**Aim of the exercise:** Once you have checked the records that follow, state how many of their lines hold "left", giving the number only.

(Version difference data)
-=-=-=-=-
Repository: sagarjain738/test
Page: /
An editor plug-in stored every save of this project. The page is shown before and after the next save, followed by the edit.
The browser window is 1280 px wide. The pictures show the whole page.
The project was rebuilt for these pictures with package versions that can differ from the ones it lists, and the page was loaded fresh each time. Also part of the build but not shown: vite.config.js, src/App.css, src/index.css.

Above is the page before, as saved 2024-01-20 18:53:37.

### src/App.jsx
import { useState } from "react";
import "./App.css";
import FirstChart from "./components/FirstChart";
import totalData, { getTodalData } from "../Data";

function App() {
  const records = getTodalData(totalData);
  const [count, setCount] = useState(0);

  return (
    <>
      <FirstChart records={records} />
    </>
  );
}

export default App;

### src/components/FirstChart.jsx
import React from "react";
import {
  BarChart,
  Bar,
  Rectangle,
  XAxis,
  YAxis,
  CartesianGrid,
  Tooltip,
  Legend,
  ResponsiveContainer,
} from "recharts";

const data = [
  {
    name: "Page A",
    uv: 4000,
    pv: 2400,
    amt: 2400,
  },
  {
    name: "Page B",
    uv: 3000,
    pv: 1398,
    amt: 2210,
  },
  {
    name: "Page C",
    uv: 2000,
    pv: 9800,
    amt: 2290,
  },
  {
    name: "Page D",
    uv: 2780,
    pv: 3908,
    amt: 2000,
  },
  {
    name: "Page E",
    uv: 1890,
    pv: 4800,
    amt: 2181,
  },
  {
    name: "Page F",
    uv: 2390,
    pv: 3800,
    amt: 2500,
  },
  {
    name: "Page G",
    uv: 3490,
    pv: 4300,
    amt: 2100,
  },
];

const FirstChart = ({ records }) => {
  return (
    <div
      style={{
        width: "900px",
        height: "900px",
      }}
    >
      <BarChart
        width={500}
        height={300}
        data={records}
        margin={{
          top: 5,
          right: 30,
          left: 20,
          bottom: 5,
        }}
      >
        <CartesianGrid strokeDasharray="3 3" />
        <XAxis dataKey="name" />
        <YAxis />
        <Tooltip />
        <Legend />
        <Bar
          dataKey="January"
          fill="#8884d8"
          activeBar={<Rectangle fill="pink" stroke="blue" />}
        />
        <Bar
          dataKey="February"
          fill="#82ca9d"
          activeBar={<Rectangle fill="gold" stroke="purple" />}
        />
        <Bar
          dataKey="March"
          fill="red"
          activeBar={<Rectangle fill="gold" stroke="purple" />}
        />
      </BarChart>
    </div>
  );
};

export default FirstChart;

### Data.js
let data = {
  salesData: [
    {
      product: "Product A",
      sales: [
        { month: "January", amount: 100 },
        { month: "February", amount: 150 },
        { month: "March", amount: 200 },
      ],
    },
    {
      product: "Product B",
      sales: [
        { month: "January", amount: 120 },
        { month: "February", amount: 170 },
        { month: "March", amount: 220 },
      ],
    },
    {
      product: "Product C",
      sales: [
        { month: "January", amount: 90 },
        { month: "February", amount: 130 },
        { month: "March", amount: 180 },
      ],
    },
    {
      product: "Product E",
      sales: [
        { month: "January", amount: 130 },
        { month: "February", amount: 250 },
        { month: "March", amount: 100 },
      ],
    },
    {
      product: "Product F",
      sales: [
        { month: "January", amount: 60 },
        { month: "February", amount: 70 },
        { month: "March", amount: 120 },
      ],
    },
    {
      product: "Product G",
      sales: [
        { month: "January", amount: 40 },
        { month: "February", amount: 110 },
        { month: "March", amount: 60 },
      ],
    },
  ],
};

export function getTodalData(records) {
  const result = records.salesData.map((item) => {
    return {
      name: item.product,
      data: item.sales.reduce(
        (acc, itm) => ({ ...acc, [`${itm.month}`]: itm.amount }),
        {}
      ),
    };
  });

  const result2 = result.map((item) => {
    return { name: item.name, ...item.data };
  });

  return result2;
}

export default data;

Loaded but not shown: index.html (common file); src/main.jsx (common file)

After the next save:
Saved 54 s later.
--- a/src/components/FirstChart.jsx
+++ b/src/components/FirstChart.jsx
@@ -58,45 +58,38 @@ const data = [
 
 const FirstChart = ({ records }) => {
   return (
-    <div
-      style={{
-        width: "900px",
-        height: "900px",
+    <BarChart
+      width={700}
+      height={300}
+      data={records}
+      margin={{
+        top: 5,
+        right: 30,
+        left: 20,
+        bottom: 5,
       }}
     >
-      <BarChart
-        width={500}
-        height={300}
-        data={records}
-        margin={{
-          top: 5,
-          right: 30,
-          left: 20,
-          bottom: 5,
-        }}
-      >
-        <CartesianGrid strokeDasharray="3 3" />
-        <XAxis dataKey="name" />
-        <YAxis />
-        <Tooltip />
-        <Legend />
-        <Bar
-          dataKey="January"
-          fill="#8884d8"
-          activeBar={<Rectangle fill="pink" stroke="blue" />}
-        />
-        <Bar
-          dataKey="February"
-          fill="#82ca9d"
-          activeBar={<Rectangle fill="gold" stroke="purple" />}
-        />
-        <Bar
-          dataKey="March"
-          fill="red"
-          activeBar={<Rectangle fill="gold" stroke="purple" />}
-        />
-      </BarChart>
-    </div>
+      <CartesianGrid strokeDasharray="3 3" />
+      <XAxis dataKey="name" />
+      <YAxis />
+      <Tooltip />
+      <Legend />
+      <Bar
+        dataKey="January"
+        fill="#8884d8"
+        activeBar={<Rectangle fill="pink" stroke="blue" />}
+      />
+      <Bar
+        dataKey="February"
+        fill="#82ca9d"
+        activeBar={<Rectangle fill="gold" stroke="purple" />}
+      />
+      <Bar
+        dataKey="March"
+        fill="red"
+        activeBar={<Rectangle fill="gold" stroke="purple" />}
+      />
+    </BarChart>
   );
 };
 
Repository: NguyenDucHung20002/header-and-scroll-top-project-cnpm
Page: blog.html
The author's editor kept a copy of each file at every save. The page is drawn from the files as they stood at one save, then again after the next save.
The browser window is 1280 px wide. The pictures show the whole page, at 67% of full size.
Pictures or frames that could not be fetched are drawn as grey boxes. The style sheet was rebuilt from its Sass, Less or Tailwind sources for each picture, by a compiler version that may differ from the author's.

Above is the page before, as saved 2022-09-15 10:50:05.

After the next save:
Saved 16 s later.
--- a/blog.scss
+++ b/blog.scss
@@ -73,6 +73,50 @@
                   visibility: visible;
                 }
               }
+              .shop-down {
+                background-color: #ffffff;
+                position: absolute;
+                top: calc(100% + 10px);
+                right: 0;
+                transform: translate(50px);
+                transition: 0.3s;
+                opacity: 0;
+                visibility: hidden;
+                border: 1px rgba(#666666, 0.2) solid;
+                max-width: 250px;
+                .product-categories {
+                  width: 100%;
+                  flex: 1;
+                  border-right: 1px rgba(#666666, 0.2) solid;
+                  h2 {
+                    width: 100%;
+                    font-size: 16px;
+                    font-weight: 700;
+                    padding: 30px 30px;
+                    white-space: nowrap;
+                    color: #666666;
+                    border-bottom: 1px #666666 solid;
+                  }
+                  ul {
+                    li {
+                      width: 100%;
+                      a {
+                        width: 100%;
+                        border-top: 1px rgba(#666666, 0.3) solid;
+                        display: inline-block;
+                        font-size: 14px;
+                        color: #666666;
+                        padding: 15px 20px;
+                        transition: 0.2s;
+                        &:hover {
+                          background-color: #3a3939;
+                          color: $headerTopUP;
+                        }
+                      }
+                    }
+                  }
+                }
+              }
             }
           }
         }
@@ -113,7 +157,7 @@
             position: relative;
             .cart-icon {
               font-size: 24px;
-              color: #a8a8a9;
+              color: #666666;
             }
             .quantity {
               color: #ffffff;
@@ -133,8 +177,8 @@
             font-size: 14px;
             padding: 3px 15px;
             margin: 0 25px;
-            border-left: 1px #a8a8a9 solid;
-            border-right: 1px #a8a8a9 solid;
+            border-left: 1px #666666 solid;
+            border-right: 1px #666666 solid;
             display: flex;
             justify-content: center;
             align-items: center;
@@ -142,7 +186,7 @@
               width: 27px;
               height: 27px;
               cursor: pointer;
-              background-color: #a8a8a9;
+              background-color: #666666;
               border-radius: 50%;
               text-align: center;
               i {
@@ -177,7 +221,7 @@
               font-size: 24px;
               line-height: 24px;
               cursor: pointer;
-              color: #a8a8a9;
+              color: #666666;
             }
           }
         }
-=-=-=-=-
**Reply:** 5